··· Records shown ···

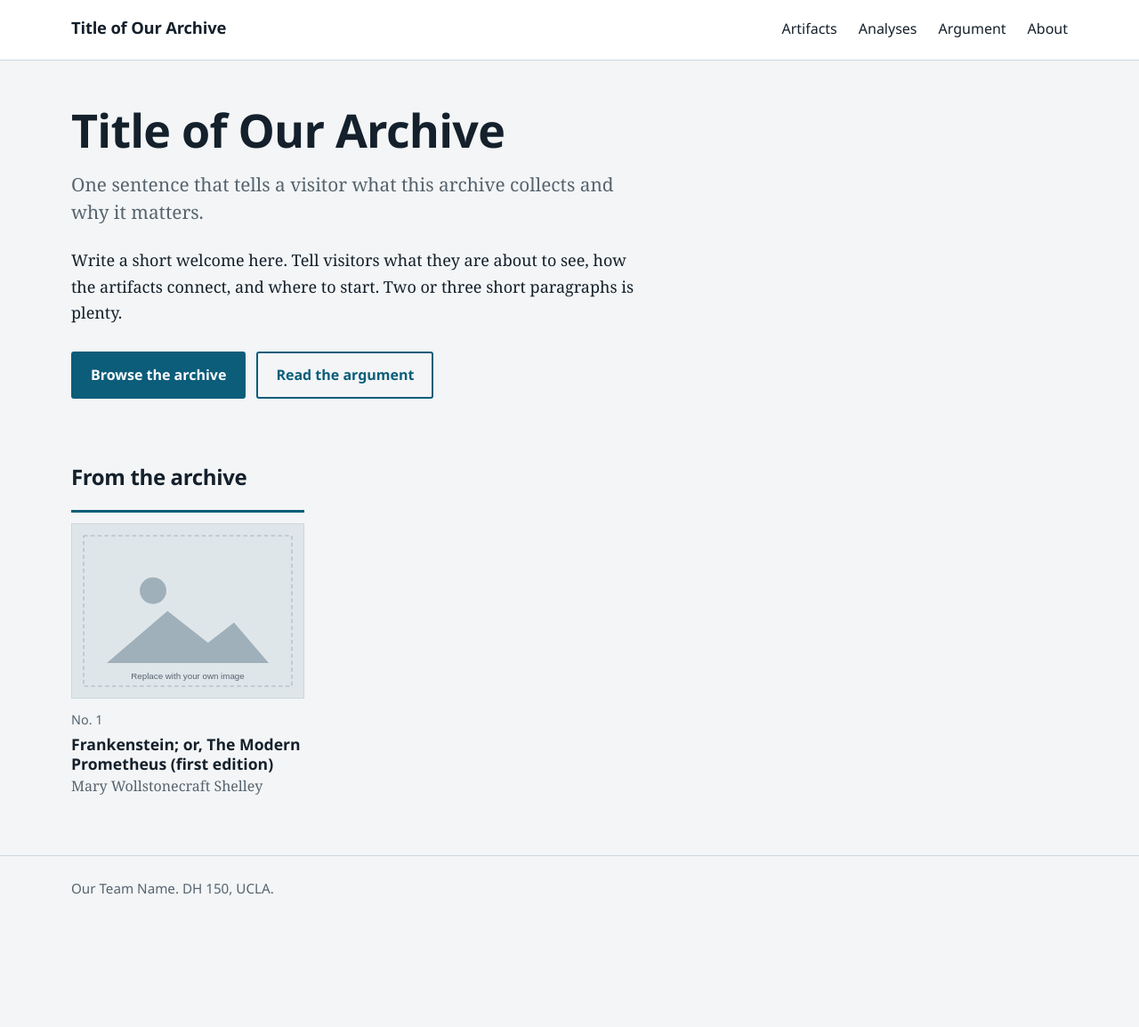
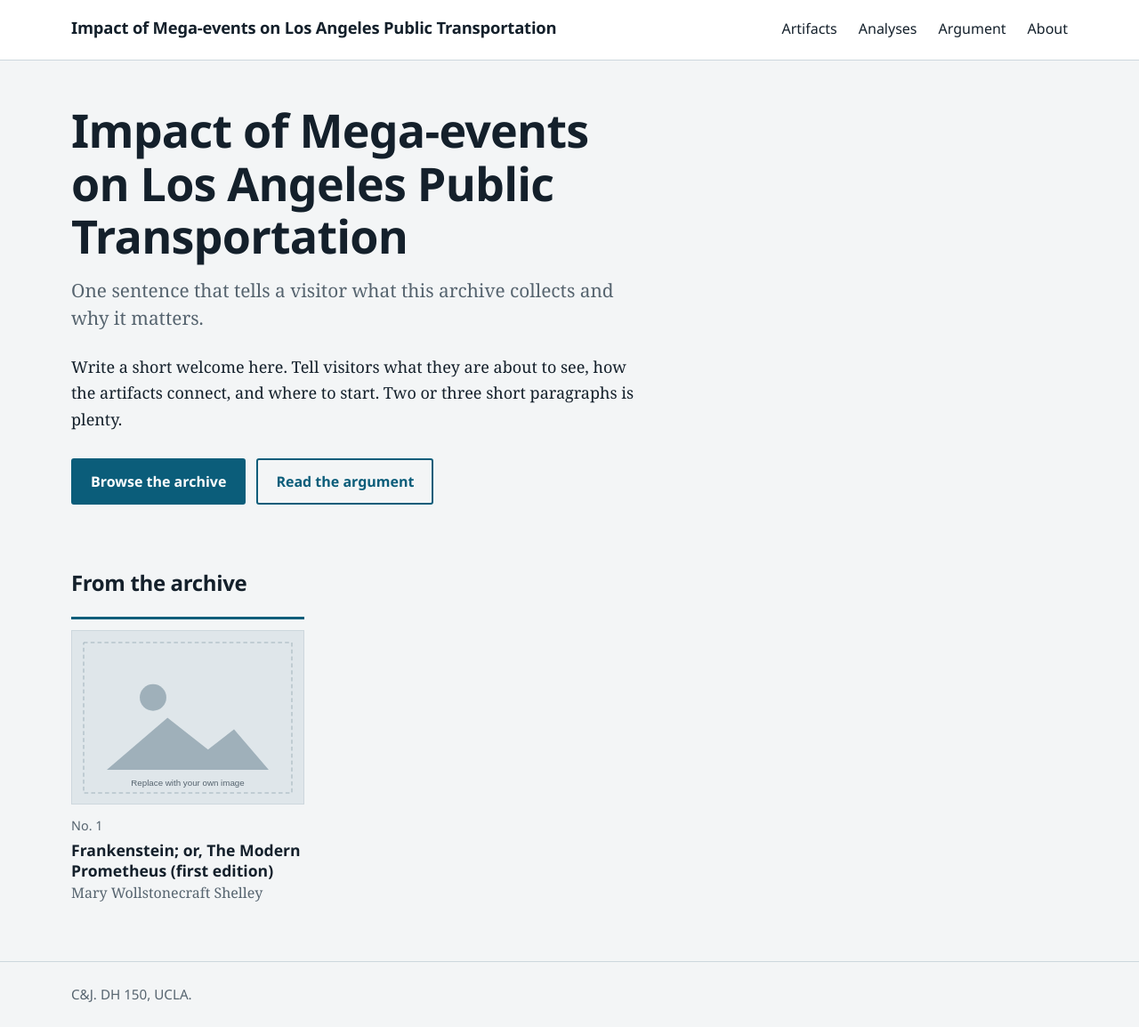
Before and after one commit to jarivero20/metroarchives, a Jekyll site: the page built from index.md, in a window 1280 px wide. Shown: the whole page at 89% size. Built offline with Jekyll 4.4.1, drawn with Linux system fonts in a browser that asks for light colours; before the commit the page ends 1035 px from its top, so only the background shows below that.

Commit message:
Update _config.yml

```diff
--- a/_config.yml
+++ b/_config.yml
@@ -2,8 +2,8 @@
 # SITE SETTINGS: edit the three lines marked CHANGE ME.
 # ------------------------------------------------------------
 
-title: "Title of Our Archive"          # CHANGE ME: the name of your archive
-team: "Our Team Name"                  # CHANGE ME: your team name
+title: "Impact of Mega-events on Los Angeles Public Transportation"          # CHANGE ME: the name of your archive
+team: "C&J"                  # CHANGE ME: your team name
 description: "One sentence about what this archive collects and why."
 course: "DH 150, UCLA"
 accent_color: "#0b5d7a"                # optional: any hex color for links and buttons
```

···

◆ Exercise description: When a line in the material above includes the word "name", copy that line.

◆ The completed task:
-title: "Title of Our Archive"          # CHANGE ME: the name of your archive
-team: "Our Team Name"                  # CHANGE ME: your team name
+title: "Impact of Mega-events on Los Angeles Public Transportation"          # CHANGE ME: the name of your archive
+team: "C&J"                  # CHANGE ME: your team name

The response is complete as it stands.